Dennis Webb had a very nice piece in the Grand Junction Sentinel over the weekend taking stock. Meet Colorado rancher Carlyle Currier:
When he hears that Lake Mead’s water level is at a historic low, he worries about the degree to which Powell may be relied on to stabilize Mead’s water supply.
That Lake Powell supply is water that Colorado and other states in the upper basin of that Colorado River scarcely can afford to let go, Currier said.
Currier and others involved in water policy in western Colorado see Lake Powell as a bank account for upper basin states, ensuring their ability to fulfill their water delivery obligation to lower basin states under the terms of the 1922 Colorado River Compact.
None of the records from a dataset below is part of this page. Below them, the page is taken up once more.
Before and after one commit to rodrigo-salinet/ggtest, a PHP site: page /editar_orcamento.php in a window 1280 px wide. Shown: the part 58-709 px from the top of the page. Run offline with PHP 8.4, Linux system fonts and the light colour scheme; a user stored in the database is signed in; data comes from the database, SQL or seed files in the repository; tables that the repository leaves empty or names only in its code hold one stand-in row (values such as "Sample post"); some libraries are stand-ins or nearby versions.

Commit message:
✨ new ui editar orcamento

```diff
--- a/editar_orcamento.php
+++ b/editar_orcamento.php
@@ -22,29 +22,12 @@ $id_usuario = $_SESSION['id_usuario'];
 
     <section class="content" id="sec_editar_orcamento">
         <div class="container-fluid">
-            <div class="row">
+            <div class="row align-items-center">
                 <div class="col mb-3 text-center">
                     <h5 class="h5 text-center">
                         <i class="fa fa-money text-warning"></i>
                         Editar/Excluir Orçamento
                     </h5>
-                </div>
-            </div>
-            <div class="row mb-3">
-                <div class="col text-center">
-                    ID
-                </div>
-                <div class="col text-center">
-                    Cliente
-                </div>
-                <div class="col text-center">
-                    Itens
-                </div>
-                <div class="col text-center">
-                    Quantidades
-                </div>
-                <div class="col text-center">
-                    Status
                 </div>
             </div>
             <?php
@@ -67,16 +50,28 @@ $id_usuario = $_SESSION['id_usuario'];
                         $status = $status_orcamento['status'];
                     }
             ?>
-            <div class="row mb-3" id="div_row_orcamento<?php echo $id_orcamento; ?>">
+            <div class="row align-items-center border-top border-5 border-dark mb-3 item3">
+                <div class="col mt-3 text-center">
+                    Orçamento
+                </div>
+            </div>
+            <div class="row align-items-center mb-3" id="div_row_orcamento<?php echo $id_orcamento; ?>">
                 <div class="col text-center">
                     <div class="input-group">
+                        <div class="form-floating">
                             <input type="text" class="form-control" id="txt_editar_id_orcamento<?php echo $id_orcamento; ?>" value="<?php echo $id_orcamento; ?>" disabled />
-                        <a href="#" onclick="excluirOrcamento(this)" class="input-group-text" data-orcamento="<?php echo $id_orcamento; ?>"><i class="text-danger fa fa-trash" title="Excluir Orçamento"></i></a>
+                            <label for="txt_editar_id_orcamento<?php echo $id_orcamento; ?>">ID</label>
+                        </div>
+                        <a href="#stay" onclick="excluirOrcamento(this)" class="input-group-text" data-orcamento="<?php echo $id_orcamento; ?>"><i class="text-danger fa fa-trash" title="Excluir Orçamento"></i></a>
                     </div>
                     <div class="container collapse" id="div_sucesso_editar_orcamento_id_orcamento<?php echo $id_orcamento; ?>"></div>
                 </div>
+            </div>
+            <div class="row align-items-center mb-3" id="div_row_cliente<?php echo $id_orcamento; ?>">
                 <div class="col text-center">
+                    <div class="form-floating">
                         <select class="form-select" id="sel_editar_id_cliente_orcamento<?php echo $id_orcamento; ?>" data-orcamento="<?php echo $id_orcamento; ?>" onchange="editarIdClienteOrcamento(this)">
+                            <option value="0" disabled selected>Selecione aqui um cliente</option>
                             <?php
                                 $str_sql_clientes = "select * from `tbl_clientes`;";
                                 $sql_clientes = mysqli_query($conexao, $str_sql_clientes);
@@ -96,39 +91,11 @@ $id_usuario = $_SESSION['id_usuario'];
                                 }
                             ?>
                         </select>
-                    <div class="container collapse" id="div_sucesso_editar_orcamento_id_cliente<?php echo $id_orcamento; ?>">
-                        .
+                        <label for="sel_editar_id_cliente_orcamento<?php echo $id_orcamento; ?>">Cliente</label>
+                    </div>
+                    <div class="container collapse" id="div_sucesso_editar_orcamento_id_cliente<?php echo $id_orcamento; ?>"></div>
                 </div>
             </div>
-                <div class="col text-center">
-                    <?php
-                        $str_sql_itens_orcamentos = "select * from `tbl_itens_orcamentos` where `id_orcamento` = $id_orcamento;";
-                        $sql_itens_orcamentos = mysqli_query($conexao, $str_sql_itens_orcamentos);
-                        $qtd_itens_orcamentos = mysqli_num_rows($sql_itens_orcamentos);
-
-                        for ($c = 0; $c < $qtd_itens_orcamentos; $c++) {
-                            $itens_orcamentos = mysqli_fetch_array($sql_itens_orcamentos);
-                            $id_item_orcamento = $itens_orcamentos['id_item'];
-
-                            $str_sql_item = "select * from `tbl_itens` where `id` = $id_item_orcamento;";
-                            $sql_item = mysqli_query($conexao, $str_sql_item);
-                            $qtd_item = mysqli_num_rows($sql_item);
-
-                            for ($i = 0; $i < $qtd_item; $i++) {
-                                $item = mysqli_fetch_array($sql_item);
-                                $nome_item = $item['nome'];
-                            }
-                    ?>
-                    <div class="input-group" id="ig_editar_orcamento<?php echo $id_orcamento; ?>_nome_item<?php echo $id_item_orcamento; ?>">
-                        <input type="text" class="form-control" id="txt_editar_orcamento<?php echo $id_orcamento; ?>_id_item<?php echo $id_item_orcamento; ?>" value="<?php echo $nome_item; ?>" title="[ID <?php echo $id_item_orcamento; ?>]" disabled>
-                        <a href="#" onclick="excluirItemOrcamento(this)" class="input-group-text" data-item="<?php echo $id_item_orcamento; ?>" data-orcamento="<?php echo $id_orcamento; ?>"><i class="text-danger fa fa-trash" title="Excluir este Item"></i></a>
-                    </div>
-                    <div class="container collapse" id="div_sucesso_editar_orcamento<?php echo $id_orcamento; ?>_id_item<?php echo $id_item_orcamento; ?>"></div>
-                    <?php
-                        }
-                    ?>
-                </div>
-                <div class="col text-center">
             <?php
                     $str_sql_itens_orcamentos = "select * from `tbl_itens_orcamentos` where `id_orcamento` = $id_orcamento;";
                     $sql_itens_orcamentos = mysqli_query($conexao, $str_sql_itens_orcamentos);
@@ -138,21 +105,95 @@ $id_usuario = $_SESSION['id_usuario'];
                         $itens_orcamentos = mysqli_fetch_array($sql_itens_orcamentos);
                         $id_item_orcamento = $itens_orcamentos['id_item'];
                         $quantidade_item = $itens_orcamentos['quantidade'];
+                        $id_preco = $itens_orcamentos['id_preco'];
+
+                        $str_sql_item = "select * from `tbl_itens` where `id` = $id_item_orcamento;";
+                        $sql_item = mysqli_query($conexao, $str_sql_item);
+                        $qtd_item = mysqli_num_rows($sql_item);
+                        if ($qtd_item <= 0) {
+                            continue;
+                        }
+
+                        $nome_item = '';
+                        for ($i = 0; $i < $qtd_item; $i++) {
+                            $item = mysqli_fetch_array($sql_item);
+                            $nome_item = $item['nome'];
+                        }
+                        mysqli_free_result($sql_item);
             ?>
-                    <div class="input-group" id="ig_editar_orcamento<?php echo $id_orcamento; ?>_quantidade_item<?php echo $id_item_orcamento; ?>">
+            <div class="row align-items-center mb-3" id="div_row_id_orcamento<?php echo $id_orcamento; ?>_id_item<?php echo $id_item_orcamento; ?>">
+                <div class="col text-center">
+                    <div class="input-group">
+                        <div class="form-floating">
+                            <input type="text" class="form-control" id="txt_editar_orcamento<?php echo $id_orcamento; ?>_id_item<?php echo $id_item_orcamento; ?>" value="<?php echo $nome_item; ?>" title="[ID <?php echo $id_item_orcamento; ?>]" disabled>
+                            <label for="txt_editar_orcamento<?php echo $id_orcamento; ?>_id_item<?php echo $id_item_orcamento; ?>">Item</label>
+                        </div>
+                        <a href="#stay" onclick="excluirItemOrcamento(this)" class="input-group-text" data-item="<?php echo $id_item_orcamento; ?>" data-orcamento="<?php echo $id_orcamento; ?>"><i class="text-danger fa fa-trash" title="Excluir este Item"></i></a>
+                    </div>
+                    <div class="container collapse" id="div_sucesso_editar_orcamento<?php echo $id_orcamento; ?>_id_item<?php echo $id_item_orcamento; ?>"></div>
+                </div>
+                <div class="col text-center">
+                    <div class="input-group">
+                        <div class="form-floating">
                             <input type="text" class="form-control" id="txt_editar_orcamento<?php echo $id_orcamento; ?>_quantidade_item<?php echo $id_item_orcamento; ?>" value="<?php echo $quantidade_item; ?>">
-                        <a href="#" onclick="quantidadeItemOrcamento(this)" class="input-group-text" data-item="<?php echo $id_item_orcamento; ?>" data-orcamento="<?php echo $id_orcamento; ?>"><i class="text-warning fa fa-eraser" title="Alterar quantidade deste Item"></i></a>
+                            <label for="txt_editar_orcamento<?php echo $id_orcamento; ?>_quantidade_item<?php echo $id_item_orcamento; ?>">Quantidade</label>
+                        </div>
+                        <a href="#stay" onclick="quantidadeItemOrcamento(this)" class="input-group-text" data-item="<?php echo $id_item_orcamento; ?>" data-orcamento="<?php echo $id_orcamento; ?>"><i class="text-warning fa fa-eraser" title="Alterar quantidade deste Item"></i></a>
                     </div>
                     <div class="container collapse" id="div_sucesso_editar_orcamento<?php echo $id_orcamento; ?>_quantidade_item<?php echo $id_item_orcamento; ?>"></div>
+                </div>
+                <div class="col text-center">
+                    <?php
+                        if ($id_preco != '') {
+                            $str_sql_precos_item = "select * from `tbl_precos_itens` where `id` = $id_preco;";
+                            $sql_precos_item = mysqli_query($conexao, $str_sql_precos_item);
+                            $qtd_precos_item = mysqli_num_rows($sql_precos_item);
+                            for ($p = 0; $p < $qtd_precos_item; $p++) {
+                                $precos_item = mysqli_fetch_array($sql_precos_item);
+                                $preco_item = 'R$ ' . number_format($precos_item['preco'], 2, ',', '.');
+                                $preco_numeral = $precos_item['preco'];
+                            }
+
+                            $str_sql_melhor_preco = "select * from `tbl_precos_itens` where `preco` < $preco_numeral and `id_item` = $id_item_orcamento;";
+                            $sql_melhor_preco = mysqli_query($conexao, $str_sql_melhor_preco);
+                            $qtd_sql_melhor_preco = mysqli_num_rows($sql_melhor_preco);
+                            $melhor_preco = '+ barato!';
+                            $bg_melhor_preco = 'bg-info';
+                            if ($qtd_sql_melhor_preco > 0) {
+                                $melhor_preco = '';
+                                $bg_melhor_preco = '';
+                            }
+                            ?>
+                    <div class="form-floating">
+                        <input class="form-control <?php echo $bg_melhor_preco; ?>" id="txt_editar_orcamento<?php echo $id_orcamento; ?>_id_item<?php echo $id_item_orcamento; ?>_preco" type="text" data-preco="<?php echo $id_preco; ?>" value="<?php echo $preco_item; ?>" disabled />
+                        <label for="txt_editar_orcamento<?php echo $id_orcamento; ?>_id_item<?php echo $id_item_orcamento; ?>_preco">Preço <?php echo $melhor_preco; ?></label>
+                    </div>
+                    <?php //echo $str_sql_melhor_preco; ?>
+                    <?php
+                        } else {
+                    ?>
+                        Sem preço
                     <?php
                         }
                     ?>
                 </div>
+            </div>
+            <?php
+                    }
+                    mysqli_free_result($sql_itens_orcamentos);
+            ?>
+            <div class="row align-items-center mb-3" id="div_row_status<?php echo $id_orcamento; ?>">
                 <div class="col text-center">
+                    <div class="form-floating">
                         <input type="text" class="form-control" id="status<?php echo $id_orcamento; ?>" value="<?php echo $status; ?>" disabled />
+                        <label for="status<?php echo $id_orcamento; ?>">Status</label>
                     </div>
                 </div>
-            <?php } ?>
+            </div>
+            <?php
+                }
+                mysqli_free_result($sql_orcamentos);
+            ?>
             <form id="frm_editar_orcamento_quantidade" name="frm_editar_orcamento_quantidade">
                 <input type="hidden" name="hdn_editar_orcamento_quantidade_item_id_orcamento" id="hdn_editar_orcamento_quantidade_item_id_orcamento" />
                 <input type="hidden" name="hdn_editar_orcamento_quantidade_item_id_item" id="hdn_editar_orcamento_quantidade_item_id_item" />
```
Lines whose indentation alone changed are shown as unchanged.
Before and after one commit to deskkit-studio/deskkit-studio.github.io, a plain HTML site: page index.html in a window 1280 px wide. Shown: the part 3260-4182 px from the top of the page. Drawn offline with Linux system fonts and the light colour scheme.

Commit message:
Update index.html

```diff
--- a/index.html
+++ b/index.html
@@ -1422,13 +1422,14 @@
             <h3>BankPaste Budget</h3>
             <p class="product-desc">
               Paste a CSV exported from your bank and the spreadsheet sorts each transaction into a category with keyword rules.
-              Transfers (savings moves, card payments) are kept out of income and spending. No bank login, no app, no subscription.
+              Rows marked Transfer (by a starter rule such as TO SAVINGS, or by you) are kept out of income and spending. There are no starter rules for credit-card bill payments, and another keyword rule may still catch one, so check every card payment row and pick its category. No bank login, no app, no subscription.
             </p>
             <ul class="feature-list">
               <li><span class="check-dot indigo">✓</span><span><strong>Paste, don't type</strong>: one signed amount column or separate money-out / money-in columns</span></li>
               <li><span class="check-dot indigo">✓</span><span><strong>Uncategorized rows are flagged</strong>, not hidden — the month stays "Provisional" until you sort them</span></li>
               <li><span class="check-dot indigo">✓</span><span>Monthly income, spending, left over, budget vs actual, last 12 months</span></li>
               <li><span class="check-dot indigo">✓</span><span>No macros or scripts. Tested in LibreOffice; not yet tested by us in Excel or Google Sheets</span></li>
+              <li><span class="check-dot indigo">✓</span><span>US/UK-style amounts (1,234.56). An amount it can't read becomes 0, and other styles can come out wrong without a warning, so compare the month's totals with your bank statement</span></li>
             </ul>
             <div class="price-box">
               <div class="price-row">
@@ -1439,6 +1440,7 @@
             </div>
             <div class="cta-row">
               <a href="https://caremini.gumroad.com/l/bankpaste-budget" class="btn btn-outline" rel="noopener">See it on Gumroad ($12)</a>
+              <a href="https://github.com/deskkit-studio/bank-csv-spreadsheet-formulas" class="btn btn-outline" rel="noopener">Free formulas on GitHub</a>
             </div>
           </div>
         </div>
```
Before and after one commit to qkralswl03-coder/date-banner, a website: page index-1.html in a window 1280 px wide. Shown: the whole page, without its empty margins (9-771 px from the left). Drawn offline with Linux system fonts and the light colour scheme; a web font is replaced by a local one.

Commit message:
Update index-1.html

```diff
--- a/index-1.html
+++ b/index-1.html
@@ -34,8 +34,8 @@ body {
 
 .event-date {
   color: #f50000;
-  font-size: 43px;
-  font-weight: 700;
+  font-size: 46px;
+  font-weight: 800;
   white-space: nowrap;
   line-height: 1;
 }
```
Lower basin states are using more Colorado River water than they are entitled to under the compact — a rate that has proven to be an unsustainable during a decade of drought and has drawn down Lake Mead.
“If we are required to allow too much water to meet the needs of the lower basin … and those that benefit from Lake Mead, well, that puts us in jeopardy of lowering Lake Powell too much and getting us in real trouble if we do have another severe drought like 2002,” Currier said.
It’s not a far-fetched fear. Recall the folks I talked to at Lake Mead last month, who argued that the solution to their lake’s problems was to release more water from Lake Powell upstream. While the current legal structure makes that difficult beyond efforts to equalize the contents of the two reservoirs so that they can, in theory, share both surplus and shortage, it’s a common line of argument.
- Lake Powell: 15.2 million acre feet
- Lake Mead: 10.0 maf